UITS Changes for the Worse

By Eric Seymour

When I first came to I.U., I found the computing resources here to be a literal computer geek's dream. I could connect directly to the Internet from my dorm room, surf the World Wide Web for hours on end without tying up a phone line, even build my own web page for people all over the world to see. Beyond the confines of my dorm room, I could access special tools like photo scanners, use all kinds of software for free, check email almost anywhere on campus, and print papers and other documents with near-professional quality. All this for a $100 fee was an absolute steal!

However, this all began to change awhile ago, when University Computing Services (UCS) merged with some other services at I.U. Bloomington and IUPUI to form University Information Technology services (UITS). Though this new acronym was significantly less catchy, that has turned out to be, by far, the most benign change.

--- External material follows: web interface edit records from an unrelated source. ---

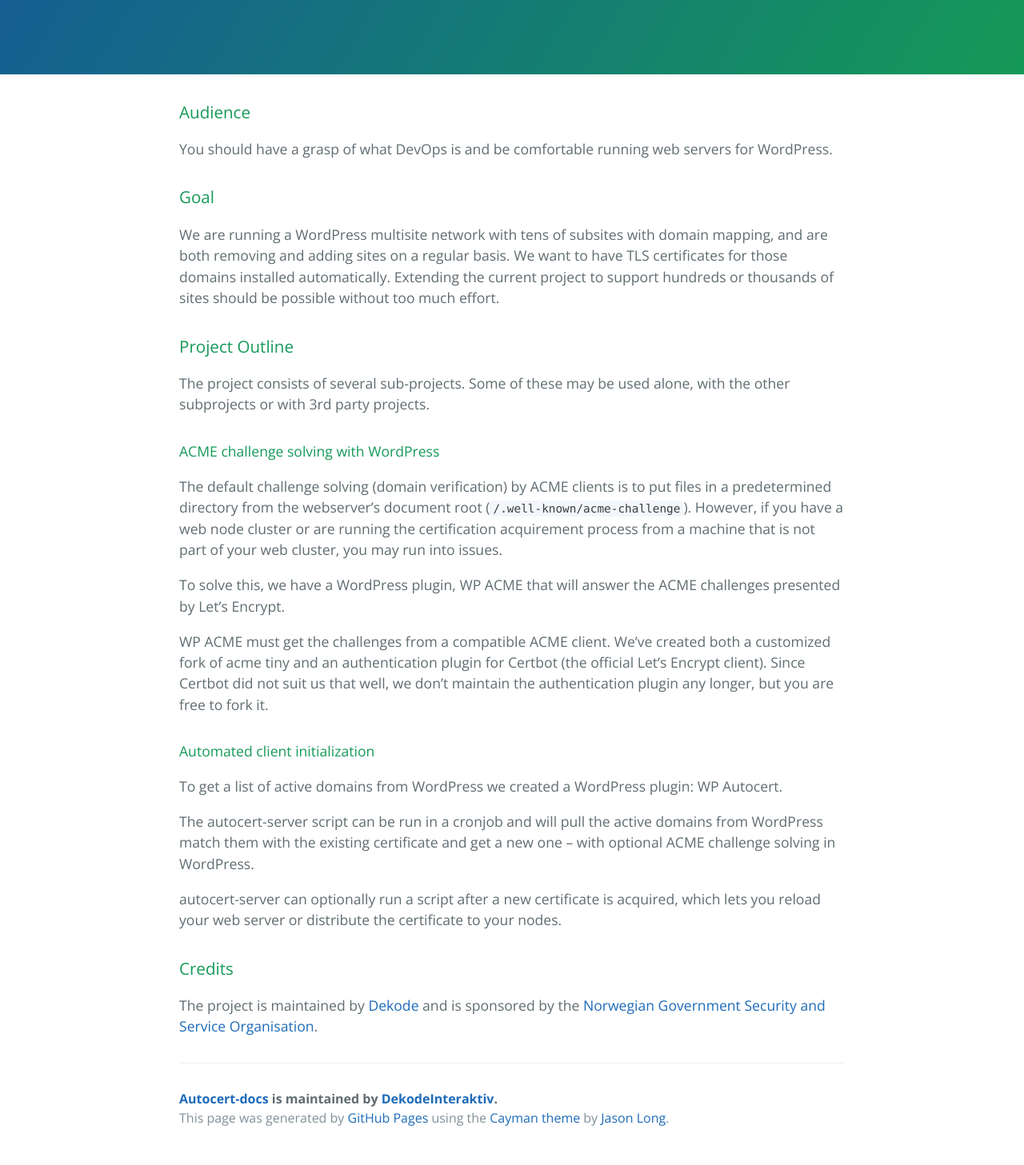
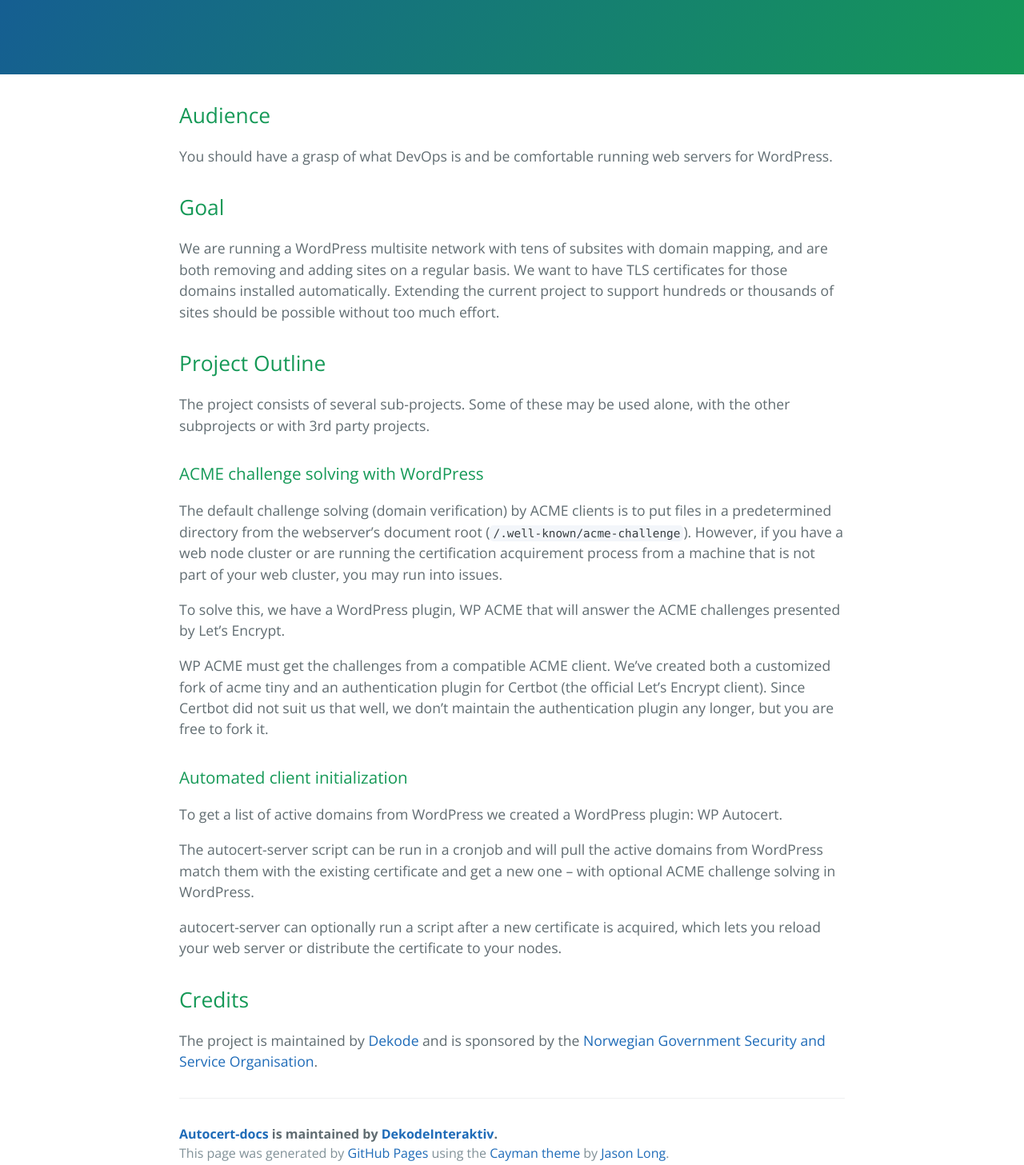
Before and after one commit to DekodeInteraktiv/autocert-docs, a plain HTML site: page index.html in a window 1280 px wide. Shown: the part 290-1747 px from the top of the page at 80% size. Drawn offline with nearby package versions, Linux system fonts and the light colour scheme.

```diff
--- a/index.html
+++ b/index.html
@@ -19,23 +19,23 @@
     </section>
 
     <section class="main-content">
-      <h3>
-<a id="audience" class="anchor" href="#audience" aria-hidden="true"><span aria-hidden="true" class="octicon octicon-link"></span></a>Audience</h3>
+      <h2>
+<a id="audience" class="anchor" href="#audience" aria-hidden="true"><span aria-hidden="true" class="octicon octicon-link"></span></a>Audience</h2>
 
 <p>You should have a grasp of what DevOps is and be comfortable running web servers for WordPress.</p>
 
-<h3>
-<a id="goal" class="anchor" href="#goal" aria-hidden="true"><span aria-hidden="true" class="octicon octicon-link"></span></a>Goal</h3>
+<h2>
+<a id="goal" class="anchor" href="#goal" aria-hidden="true"><span aria-hidden="true" class="octicon octicon-link"></span></a>Goal</h2>
 
 <p>We are running a WordPress multisite network with tens of subsites with domain mapping, and are both removing and adding sites on a regular basis. We want to have TLS certificates for those domains installed automatically. Extending the current project to support hundreds or thousands of sites should be possible without too much effort.</p>
 
-<h3>
-<a id="project-outline" class="anchor" href="#project-outline" aria-hidden="true"><span aria-hidden="true" class="octicon octicon-link"></span></a>Project Outline</h3>
+<h2>
+<a id="project-outline" class="anchor" href="#project-outline" aria-hidden="true"><span aria-hidden="true" class="octicon octicon-link"></span></a>Project Outline</h2>
 
 <p>The project consists of several sub-projects. Some of these may be used alone, with the other subprojects or with 3rd party projects.</p>
 
-<h4>
-<a id="acme-challenge-solving-with-wordpress" class="anchor" href="#acme-challenge-solving-with-wordpress" aria-hidden="true"><span aria-hidden="true" class="octicon octicon-link"></span></a>ACME challenge solving with WordPress</h4>
+<h3>
+<a id="acme-challenge-solving-with-wordpress" class="anchor" href="#acme-challenge-solving-with-wordpress" aria-hidden="true"><span aria-hidden="true" class="octicon octicon-link"></span></a>ACME challenge solving with WordPress</h3>
 
 <p>The default challenge solving (domain verification) by ACME clients is to put files in a predetermined directory from the webserver’s document root (<code>/.well-known/acme-challenge</code>). However, if you have a web node cluster or are running the certification acquirement process from a machine that is not part of your web cluster, you may run into issues.</p>
 
@@ -43,8 +43,8 @@
 
 <p>WP ACME must get the challenges from a compatible ACME client. We’ve created both a customized fork of acme tiny and an authentication plugin for Certbot (the official Let’s Encrypt client). Since Certbot did not suit us that well, we don’t maintain the authentication plugin any longer, but you are free to fork it.</p>
 
-<h4>
-<a id="automated-client-initialization" class="anchor" href="#automated-client-initialization" aria-hidden="true"><span aria-hidden="true" class="octicon octicon-link"></span></a>Automated client initialization</h4>
+<h3>
+<a id="automated-client-initialization" class="anchor" href="#automated-client-initialization" aria-hidden="true"><span aria-hidden="true" class="octicon octicon-link"></span></a>Automated client initialization</h3>
 
 <p>To get a list of active domains from WordPress we created a WordPress plugin: WP Autocert.</p>
 
@@ -52,8 +52,8 @@
 
 <p>autocert-server can optionally run a script after a new certificate is acquired, which lets you reload your web server or distribute the certificate to your nodes.</p>
 
-<h3>
-<a id="credits" class="anchor" href="#credits" aria-hidden="true"><span aria-hidden="true" class="octicon octicon-link"></span></a>Credits</h3>
+<h2>
+<a id="credits" class="anchor" href="#credits" aria-hidden="true"><span aria-hidden="true" class="octicon octicon-link"></span></a>Credits</h2>
 
 <p>The project is maintained by <a href="https://en.dekode.no/">Dekode</a> and is sponsored by the <a href="https://dss.dep.no/english">Norwegian Government Security and Service Organisation</a>.</p>
 
```
Also changed, not shown: params.json (+1 -1 lines).
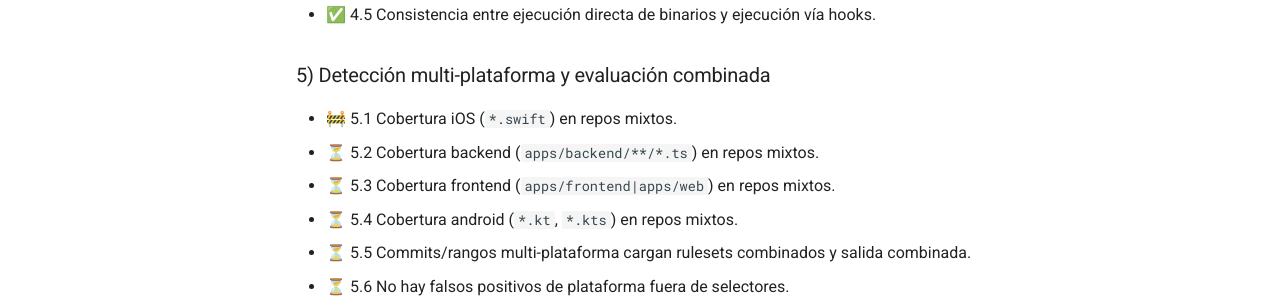
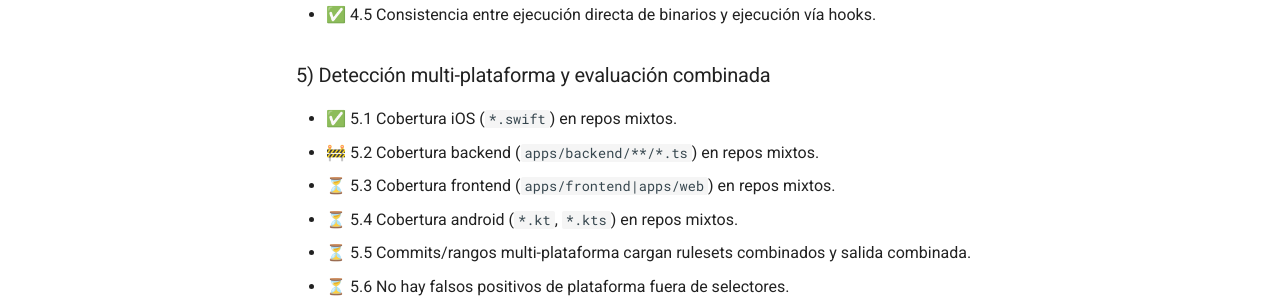
Before and after one commit to SwiftEnProfundidad/ast-intelligence-hooks, an MkDocs documentation site: the page built from docs/PUMUKI_FULL_VALIDATION_CHECKLIST.md, in a window 1280 px wide and 900 px high, scrolled down 2166 px. Shown: the part 151-451 px from the top of the window. Built offline with MkDocs 1.6.1 and Material for MkDocs 9.7.7, drawn with Linux system fonts in a browser that asks for light colours; comment, search, counter and statistics services are not loaded.

```diff
--- a/docs/PUMUKI_FULL_VALIDATION_CHECKLIST.md
+++ b/docs/PUMUKI_FULL_VALIDATION_CHECKLIST.md
@@ -71,8 +71,8 @@ Checklist maestro para validar el ciclo completo de Pumuki de forma secuencial a
 
 ### 5) Detección multi-plataforma y evaluación combinada
 
-- 🚧 5.1 Cobertura iOS (`*.swift`) en repos mixtos.
-- ⏳ 5.2 Cobertura backend (`apps/backend/**/*.ts`) en repos mixtos.
+- ✅ 5.1 Cobertura iOS (`*.swift`) en repos mixtos.
+- 🚧 5.2 Cobertura backend (`apps/backend/**/*.ts`) en repos mixtos.
 - ⏳ 5.3 Cobertura frontend (`apps/frontend|apps/web`) en repos mixtos.
 - ⏳ 5.4 Cobertura android (`*.kt`, `*.kts`) en repos mixtos.
 - ⏳ 5.5 Commits/rangos multi-plataforma cargan rulesets combinados y salida combinada.
```
Also changed, not shown: docs/REFRACTOR_PROGRESS.md (+2 -1 lines).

On March 26, 1998, UITS announced a pioneering agreement with Microsoft, by which the University acquired a licence to many popular titles of software. On its face, this seemed a great deal, and I'm still excited about trying out some of that software. A more ominous note is that the licence for Corel's WordPerfect will expire this fall, and not be renewed. Therefore, Microsoft Word will be the only choice on campus for word processing.

While I don't in general subscribe to the idea that big corporations are inherently evil, it is disturbing for IU to be granting Microsoft an effective monopoly on certain areas of software on campus. Sometimes uniformity is desirable and efficient, but in this case it would seem that variety would be the better option. Companies will provide better service if their products must compete. It seems that IU is surely big enough for 2 word processing packages.

The other major change announced last month is a scheme to ration printing privileges. UITS announced some figures showing a disproportionate share of printing costs in the overall increase in operating costs on campus. They assert that this is due to "abuse" of printing (such as using computer labs to print out large numbers of flyers or needlessly printing material from the Web. Their solution for this is to set a limit of printed pages for each user, above which a per-page fee will be assessed to their Bursar account.

This sounds good in theory, but is unfair in principal. By charging a flat fee, UITS makes its resources a quasi-public good for members of the IU community. The plan above is like setting a limit for visits to the SRSC, and charging for each visit afterwards. Everyone pays a flat fee for both UITS and the SRSC, and some use one more than the other.

Let's not penalize those who get full use from UITS. There are other ways to keep students from flagrant abuse of resources. UITS has a chance to actually improve its services and efficiencey, but if they're not careful, bureaucratic decisions can turn one of the most outstanding aspects of IU into another administrative pain-in-the-net.

Eric Seymour

Robert Schiener

Bryan Wilhelm

Bryant Lewis
Joel Corbin